Start of Data for processing

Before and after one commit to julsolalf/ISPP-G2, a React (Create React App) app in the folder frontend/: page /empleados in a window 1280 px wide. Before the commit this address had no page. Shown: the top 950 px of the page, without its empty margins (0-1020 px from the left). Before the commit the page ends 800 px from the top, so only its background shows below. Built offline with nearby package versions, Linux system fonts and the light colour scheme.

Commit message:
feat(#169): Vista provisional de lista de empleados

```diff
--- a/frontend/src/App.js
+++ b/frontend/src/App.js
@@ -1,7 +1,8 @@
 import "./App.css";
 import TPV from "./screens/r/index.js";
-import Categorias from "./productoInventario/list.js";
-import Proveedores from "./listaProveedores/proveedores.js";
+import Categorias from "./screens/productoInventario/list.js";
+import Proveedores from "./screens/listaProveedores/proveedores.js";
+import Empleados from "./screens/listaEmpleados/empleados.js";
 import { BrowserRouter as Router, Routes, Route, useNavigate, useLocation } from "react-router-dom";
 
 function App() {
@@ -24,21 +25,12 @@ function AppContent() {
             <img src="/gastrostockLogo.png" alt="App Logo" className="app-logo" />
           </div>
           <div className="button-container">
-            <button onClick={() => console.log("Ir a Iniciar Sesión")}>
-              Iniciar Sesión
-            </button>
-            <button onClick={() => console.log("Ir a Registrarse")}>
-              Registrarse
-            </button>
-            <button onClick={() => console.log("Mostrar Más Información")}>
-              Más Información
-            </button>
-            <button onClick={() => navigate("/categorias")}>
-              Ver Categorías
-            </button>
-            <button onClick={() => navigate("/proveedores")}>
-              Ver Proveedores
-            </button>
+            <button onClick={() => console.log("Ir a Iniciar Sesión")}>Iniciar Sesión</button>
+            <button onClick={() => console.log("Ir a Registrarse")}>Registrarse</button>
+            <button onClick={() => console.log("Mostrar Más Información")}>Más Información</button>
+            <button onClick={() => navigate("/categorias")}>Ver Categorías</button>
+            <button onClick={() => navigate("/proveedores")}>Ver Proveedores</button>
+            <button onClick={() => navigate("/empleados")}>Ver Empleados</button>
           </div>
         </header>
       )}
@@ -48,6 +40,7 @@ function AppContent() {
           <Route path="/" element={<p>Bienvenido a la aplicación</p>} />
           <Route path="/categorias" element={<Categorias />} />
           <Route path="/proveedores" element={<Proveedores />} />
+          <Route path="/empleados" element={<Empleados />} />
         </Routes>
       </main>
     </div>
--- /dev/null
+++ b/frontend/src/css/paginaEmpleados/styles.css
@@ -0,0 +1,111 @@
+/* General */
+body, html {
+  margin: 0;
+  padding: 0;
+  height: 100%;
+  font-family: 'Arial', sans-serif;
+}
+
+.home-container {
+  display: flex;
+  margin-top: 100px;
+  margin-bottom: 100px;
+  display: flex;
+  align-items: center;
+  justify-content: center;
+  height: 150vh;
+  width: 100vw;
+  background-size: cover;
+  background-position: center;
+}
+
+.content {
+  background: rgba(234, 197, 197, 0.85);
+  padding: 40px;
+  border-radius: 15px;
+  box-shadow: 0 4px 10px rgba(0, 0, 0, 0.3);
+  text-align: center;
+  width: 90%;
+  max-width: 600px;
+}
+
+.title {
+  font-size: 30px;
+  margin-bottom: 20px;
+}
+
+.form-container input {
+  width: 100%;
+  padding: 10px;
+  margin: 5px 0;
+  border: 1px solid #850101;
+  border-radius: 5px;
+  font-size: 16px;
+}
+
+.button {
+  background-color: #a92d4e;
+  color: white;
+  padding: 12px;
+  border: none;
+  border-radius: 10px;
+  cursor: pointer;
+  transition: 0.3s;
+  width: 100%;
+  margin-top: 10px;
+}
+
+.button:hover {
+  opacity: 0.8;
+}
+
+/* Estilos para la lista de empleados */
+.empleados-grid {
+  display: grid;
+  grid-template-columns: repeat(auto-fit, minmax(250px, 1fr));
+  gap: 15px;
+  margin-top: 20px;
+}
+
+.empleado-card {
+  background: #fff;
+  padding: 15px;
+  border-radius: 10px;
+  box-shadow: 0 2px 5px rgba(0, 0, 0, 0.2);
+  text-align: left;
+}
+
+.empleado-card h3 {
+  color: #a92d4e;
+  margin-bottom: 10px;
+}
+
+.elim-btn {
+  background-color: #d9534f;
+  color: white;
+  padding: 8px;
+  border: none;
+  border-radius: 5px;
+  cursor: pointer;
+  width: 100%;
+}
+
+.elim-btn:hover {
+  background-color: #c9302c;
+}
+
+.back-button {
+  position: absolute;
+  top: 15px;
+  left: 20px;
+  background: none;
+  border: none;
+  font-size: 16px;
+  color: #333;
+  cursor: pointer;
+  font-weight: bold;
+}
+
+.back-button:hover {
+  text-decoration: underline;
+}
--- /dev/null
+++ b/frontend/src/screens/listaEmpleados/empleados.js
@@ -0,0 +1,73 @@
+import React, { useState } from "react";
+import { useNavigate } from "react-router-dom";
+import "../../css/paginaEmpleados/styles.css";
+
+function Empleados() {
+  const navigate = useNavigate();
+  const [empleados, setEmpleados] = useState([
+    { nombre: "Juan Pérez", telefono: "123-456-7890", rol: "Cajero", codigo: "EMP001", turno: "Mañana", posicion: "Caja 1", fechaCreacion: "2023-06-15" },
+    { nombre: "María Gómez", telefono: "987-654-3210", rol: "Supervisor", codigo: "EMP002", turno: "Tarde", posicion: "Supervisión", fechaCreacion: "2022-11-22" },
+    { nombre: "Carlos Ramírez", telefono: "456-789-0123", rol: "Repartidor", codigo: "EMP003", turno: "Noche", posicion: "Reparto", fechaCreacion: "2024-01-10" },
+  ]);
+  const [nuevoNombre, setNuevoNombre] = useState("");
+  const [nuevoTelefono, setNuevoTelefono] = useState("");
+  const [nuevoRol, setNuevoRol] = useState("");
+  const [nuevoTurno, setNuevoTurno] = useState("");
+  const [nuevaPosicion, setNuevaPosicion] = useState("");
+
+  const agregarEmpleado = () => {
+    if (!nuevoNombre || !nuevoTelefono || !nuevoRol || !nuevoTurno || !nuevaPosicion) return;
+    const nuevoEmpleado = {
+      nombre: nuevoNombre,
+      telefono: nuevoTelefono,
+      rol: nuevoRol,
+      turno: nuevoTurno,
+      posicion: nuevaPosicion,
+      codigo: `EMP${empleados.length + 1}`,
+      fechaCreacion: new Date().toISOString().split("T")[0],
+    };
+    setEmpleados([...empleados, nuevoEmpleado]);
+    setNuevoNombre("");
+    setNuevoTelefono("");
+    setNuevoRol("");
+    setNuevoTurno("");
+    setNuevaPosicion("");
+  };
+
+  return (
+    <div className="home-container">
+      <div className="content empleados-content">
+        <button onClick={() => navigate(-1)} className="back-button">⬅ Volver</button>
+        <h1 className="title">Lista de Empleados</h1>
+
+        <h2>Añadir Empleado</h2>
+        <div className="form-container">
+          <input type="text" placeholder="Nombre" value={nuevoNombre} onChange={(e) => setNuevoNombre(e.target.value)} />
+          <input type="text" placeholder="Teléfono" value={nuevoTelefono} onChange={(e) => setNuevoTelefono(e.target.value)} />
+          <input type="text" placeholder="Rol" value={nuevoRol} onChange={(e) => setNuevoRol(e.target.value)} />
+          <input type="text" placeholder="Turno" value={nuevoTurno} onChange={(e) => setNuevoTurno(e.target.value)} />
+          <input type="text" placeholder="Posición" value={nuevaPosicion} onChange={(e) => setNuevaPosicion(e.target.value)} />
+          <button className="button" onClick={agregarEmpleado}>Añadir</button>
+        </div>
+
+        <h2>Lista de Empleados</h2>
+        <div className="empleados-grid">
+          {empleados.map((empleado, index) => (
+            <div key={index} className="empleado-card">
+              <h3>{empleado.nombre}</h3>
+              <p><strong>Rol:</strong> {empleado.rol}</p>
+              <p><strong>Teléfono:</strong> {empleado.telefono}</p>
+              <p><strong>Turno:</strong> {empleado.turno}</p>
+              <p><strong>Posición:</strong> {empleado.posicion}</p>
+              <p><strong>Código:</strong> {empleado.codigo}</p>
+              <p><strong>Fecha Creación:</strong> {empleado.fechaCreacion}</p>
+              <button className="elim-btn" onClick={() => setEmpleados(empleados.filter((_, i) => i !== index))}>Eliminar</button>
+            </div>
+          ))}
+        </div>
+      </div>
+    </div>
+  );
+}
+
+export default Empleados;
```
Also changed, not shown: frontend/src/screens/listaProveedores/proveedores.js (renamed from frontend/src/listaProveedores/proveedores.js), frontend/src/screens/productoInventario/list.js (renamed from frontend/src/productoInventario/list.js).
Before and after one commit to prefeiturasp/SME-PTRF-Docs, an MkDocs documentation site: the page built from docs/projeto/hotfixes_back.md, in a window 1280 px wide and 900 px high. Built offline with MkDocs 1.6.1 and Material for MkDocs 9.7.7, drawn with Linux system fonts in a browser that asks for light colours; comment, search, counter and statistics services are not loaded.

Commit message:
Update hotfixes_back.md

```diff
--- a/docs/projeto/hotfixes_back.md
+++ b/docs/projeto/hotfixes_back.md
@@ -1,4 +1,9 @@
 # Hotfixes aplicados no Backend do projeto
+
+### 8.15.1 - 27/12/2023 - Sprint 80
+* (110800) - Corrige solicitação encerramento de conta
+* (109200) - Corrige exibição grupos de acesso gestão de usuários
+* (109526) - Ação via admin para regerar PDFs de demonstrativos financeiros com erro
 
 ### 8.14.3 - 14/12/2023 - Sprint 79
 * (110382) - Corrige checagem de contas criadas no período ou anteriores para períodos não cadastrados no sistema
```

End of Data for processing

Report every line of the preceding listing where the string "useState" occurs.

**Finished exercise**
+import React, { useState } from "react";
+  const [empleados, setEmpleados] = useState([
+  const [nuevoNombre, setNuevoNombre] = useState("");
+  const [nuevoTelefono, setNuevoTelefono] = useState("");
+  const [nuevoRol, setNuevoRol] = useState("");
+  const [nuevoTurno, setNuevoTurno] = useState("");
+  const [nuevaPosicion, setNuevaPosicion] = useState("");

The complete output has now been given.